Companies have forgotten how much the global trade regime matters to daily firm operations.  If it did, in fact, collapse, the result would be a disaster.  The global trade rules are like air.  They have existed for so long that companies and consumers take them for granted.  They don’t even notice them any longer.  But, like air, if it suddenly went away, firms and consumers would discover to their great dismay that they actually like and need air (or the global trade system) very, very much.

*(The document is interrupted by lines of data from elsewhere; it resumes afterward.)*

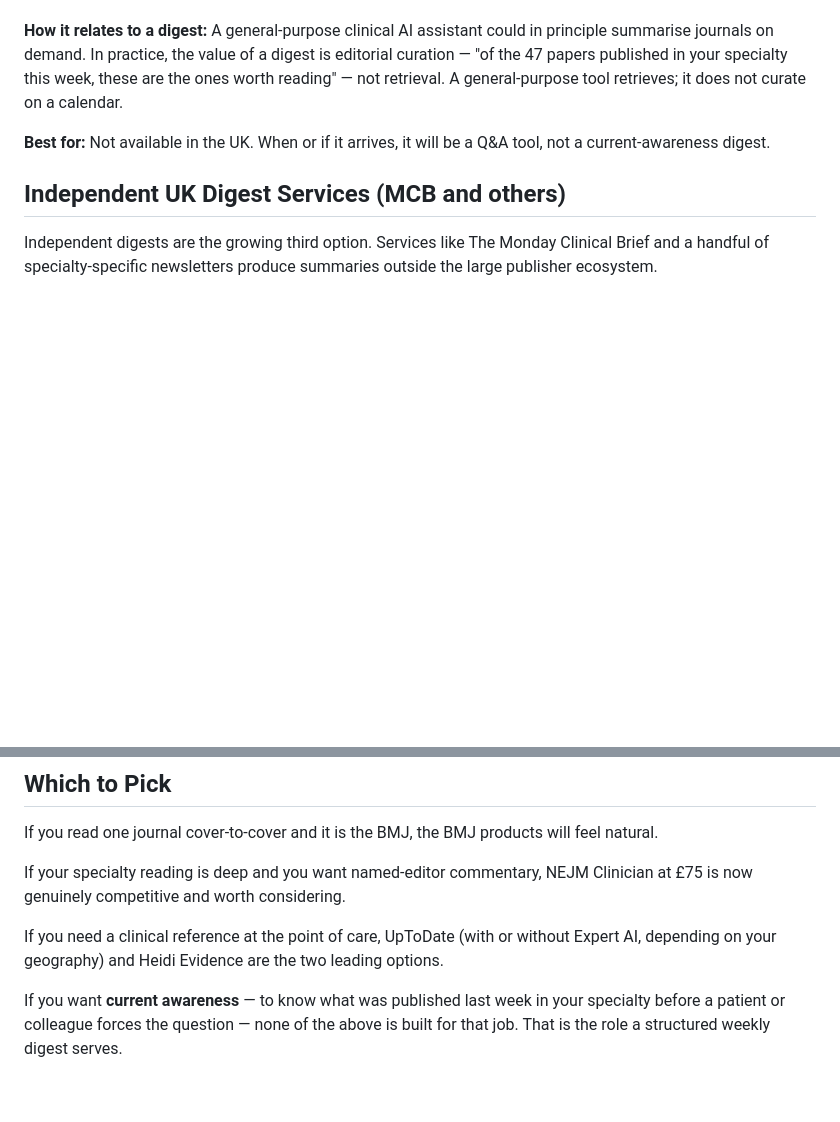
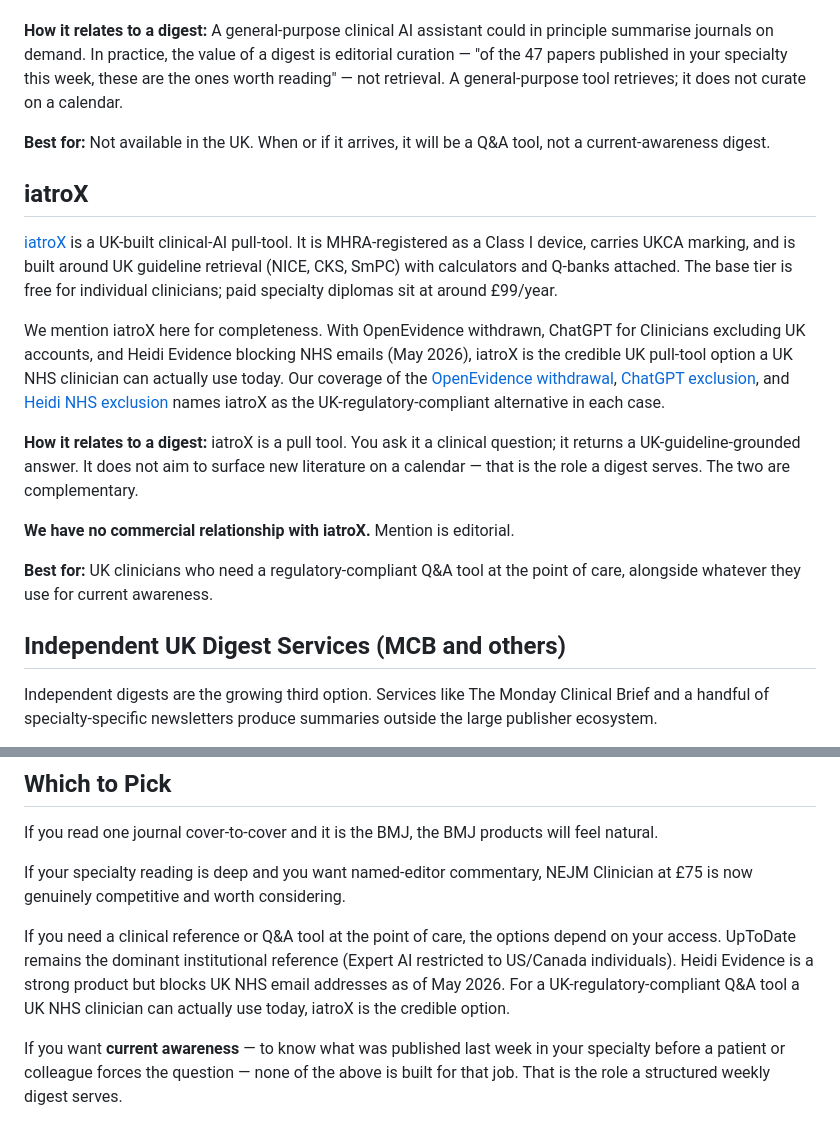
Before and after one commit to mondayclinicalbrief/Monday-clinical-brief, a Markdown page: blog/journal-summary-subscription/bmj-nejm-independent-journal-digests-compared.md, 2 parts joined by grey strips. GitHub-like rendering; blank space fills up the shorter version.

Commit message:
Audit: add iatroX mention where editorially genuine in 2 existing posts
(1) heidi-evidence-vs-monday-clinical-brief.md
   The post had a May-2026 update banner noting Heidi blocks NHS emails — but the body still cheerfully said "during the week, use Heidi". Inconsistent. Added a brief practical paragraph in The Practical Combination section pointing NHS readers to iatroX as the UK-regulatory-compliant pull-tool option, with explicit "no commercial relationship" disclosure.

(2) bmj-nejm-independent-journal-digests-compared.md
   Broad market overview covering 6 tools (BMJ, NEJM Clinician, UpToDate, Heidi, OpenEvidence, ChatGPT for Clinicians, Independent digests) but omitted iatroX entirely. Editorially incomplete for a 2026 UK clinical-AI landscape post. Added an iatroX section after ChatGPT for Clinicians, with the same "no commercial relationship; mention is editorial" disclosure. Also corrected one inaccurate line in "Which to Pick" that recommended Heidi Evidence as a UK-available option (Heidi blocks NHS emails as of May 2026).

Editorial principle: only added iatroX where its absence was a genuine factual / editorial gap. The three posts that already mention iatroX prominently (OpenEvidence withdrawal, ChatGPT exclusion, Heidi NHS exclusion) are unchanged.

Co-Authored-By: Claude Opus 4.7 <noreply@anthropic.com>

```diff
--- a/blog/journal-summary-subscription/bmj-nejm-independent-journal-digests-compared.md
+++ b/blog/journal-summary-subscription/bmj-nejm-independent-journal-digests-compared.md
@@ -110,6 +110,18 @@ Launched 23 April 2026 in the US. Free for verified US physicians, NPs, PAs, and
 
 **Best for:** Not available in the UK. When or if it arrives, it will be a Q&A tool, not a current-awareness digest.
 
+## iatroX
+
+[iatroX](https://iatrox.com) is a UK-built clinical-AI pull-tool. It is MHRA-registered as a Class I device, carries UKCA marking, and is built around UK guideline retrieval (NICE, CKS, SmPC) with calculators and Q-banks attached. The base tier is free for individual clinicians; paid specialty diplomas sit at around £99/year.
+
+We mention iatroX here for completeness. With OpenEvidence withdrawn, ChatGPT for Clinicians excluding UK accounts, and Heidi Evidence blocking NHS emails (May 2026), iatroX is the credible UK pull-tool option a UK NHS clinician can actually use today. Our coverage of the [OpenEvidence withdrawal](/blog/medical-journal-digest/openevidence-alternative-uk/), [ChatGPT exclusion](/blog/medical-journal-digest/chatgpt-for-clinicians-uk/), and [Heidi NHS exclusion](/blog/medical-journal-digest/heidi-evidence-uk-nhs-excluded/) names iatroX as the UK-regulatory-compliant alternative in each case.
+
+**How it relates to a digest:** iatroX is a pull tool. You ask it a clinical question; it returns a UK-guideline-grounded answer. It does not aim to surface new literature on a calendar — that is the role a digest serves. The two are complementary.
+
+**We have no commercial relationship with iatroX.** Mention is editorial.
+
+**Best for:** UK clinicians who need a regulatory-compliant Q&A tool at the point of care, alongside whatever they use for current awareness.
+
 ## Independent UK Digest Services (MCB and others)
 
 Independent digests are the growing third option. Services like The Monday Clinical Brief and a handful of specialty-specific newsletters produce summaries outside the large publisher ecosystem.
@@ -149,7 +161,7 @@ If you read one journal cover-to-cover and it is the BMJ, the BMJ products will
 
 If your specialty reading is deep and you want named-editor commentary, NEJM Clinician at £75 is now genuinely competitive and worth considering.
 
-If you need a clinical reference at the point of care, UpToDate (with or without Expert AI, depending on your geography) and Heidi Evidence are the two leading options.
+If you need a clinical reference or Q&A tool at the point of care, the options depend on your access. UpToDate remains the dominant institutional reference (Expert AI restricted to US/Canada individuals). Heidi Evidence is a strong product but blocks UK NHS email addresses as of May 2026. For a UK-regulatory-compliant Q&A tool a UK NHS clinician can actually use today, iatroX is the credible option.
 
 If you want **current awareness** — to know what was published last week in your specialty before a patient or colleague forces the question — none of the above is built for that job. That is the role a structured weekly digest serves.
 
```
Also changed, not shown: blog/medical-journal-digest/heidi-evidence-vs-monday-clinical-brief.md (+3 -1 lines).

Why do firms need the WTO?  Start with the obvious issues.  Right now, 164 countries are constrained in what they can do with tariffs rates.  Up until this past year, WTO members did not just randomly hike tariffs overnight.  Keeping tariffs consistent has allowed firms and customers to have stability and reduce risk.

Second and Third-Order Tariff Impacts: Shutting the Gate Damages Us All

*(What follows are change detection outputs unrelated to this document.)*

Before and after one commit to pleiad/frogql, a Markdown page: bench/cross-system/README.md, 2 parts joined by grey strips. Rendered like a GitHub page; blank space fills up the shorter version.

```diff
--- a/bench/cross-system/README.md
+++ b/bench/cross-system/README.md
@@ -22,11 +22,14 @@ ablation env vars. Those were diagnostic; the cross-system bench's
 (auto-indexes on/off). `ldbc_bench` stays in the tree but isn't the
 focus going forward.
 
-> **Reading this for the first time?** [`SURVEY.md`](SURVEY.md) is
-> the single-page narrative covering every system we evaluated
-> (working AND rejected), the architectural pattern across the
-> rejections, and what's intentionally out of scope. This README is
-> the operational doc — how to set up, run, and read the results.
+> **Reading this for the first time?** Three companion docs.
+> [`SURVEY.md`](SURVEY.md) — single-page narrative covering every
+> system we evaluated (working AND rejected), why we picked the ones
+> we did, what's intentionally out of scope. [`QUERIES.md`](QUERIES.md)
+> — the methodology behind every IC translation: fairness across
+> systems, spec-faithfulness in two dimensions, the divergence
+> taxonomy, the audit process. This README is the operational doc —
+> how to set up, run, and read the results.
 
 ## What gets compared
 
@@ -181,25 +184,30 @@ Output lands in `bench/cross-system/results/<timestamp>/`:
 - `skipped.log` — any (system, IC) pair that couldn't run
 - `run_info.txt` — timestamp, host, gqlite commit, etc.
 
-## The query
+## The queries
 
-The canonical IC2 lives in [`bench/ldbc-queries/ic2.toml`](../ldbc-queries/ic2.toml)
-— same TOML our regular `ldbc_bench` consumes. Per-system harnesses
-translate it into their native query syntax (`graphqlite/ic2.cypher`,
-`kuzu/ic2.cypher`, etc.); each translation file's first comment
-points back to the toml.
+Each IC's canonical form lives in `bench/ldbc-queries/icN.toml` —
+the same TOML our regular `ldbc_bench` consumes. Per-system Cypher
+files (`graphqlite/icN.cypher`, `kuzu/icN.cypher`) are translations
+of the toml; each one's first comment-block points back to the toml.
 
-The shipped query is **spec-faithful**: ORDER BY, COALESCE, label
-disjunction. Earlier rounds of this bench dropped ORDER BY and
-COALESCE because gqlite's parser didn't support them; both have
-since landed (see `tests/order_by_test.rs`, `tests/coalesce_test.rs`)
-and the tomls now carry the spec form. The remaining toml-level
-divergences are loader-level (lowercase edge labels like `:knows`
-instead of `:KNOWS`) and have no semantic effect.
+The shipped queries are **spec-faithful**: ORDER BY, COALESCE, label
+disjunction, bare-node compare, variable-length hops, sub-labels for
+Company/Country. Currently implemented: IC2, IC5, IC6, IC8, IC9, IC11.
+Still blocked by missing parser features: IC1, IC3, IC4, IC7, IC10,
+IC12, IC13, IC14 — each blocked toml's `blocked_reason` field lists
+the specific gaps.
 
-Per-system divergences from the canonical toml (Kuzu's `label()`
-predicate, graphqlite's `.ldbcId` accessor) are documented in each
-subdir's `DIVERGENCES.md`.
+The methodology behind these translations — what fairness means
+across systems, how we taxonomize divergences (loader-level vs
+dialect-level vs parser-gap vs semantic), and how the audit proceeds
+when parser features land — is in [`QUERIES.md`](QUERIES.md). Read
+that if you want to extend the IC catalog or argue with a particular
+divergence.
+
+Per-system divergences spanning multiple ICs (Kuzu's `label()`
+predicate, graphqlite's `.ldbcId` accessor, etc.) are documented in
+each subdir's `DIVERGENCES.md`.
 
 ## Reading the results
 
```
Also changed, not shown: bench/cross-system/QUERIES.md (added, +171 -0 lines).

The implications, as the Singaporean trade minister noted, can be hard to calculate.  For instance, American importing companies will need to increase the amount of the continuous bond they hold with US Customs.  In some cases, bond levels may be 20-100 times higher than prior to Trump’s tariff wars began. Shipping volumes have fallen off dramatically.  This has left firms paying more for transportation as well. So it is not just 25% tariff rate increases that affect firms.  The second- and third-order implications are just starting to appear. In the short run, exporting firms have several options to limit risk and exposure to higher tariffs.  They can do nothing and bear higher costs, hoping to ride out a short conflict.  They can work with their importing partners to effectively “share” the costs of higher tariffs. Firms should be reexamining their options to ensure that they understand their current supply chains, tariff classifications and possible sourcing alternatives.  It may be prudent to tweak existing processes to move products into new tariff classifications by, for example, adding or subtracting manufacturing steps in the supply chain from one location to another.

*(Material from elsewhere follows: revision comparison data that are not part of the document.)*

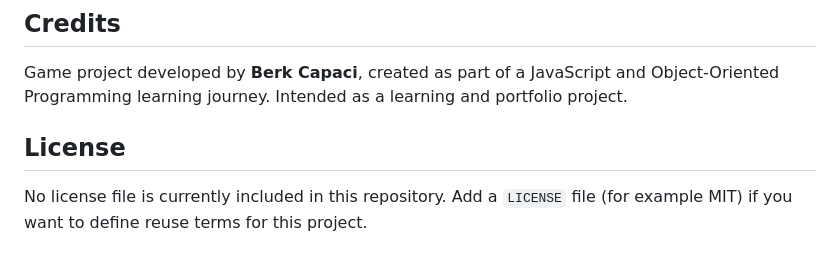
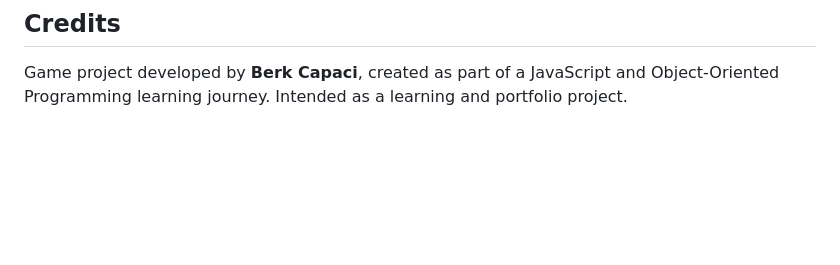
Before and after one commit to berkcapaci/ElPolloLoco, a Markdown page: README.md, the part around the change. GitHub-like rendering; blank space fills up the shorter version.

```diff
--- a/README.md
+++ b/README.md
@@ -392,7 +392,3 @@ Canvas resolution: **720 × 480**
 ## Credits
 
 Game project developed by **Berk Capaci**, created as part of a JavaScript and Object-Oriented Programming learning journey. Intended as a learning and portfolio project.
-
-## License
-
-No license file is currently included in this repository. Add a `LICENSE` file (for example MIT) if you want to define reuse terms for this project.
```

Commenting on Section 301: Growing Public Opposition

This is an important week for the ongoing US Section 301 case against China.  The public comment period closed last week—attracting a record number of submissions--2857 and counting.  This week, the US Trade Representative’s (USTR) office will be holding public hearings on the matter.  By the end of next week, the United States will be in a position to impose sanctions against China at any time.
Such sanctions may be delayed, of course, as a result of discussions in Washington with China’s top negotiator, Liu He. In the meantime, it is worthwhile to examine the type of comments that arrived under the Section 301 request to see what level of support seems forthcoming for a hard reaction, represented by an opening salvo of 25% tariff increases on $50 billion in goods. 

Dishwashers to Nuclear Reactors: The US Retaliation List for Section 301 is Released

While this tariff discussion is going on inside Washington, of course, at least four additional things should also be taking place. First, the tariff list is only part of the Section 301 case.  Also coming in the next 60 days is more detail on what the proposed “parallel” regime to more tightly screen Chinese investment will look like.  This system is meant to run at the same time as the broader CIFUS process.  So far, officials are unclear about Treasury intends to do to manage this new set of procedures. Second, the US is simultaneously moving ahead with a case against China at the World Trade Organization (WTO).  Third, negotiations between the US and China should be ramping up.  Since the clock is ticking on the imposition of tariffs, with only 30 days before they are meant to take effect, there is extremely limited time to get to an agreement.  Given the sweeping nature of US complaints and the unclear goalposts that China needs to meet to head off sanctions, it is not obvious that 301 retaliation can be stopped. Finally, the Chinese are likely to put out their own list of counter-retaliation measures.  They just published a list of 128 items subject to $3 billion in sanctions as part of their own response to US steel and aluminum tariffs.  These included new barriers to US exports of wine, fruits and nuts.  But these are likely to look like minor issues compared to what China has in store for the Americans in the wake of the $50 billion in tariff hikes under the Section 301 dispute. In short, the publication of the tariff list today heralds the start of a new era in US-China relations and the beginning of a totally different American trade policy.  Firms should be braced for some very rough times ahead.

Market Access for Goods in TPP11

The trade ministers from the 11 Trans-Pacific Partnership (TPP) countries will be gathering this weekend in Hanoi to discuss bringing the agreement into force.  The Asian Trade Centre and APL Logistics have created a new booklet to highlight some of the specific market access benefits for companies.  To see what the TPP with 11 parties delivers in wide range of products, we highlight seafood, wine, plastics, cosmetics and soap, shampoo, wood, furniture, iron and steel and some footwear and textile categories.  The product categories were chosen to illustrate the range of different market access commitments made by TPP11 members.  Many of these items show tariff cuts from as high as 40% to zero. The TPP continues to offer substantial market access benefits to participating member countries.  Firms that operate in and across the TPP will face fewer tariff barriers with lower rates as quickly as the first day of the agreement.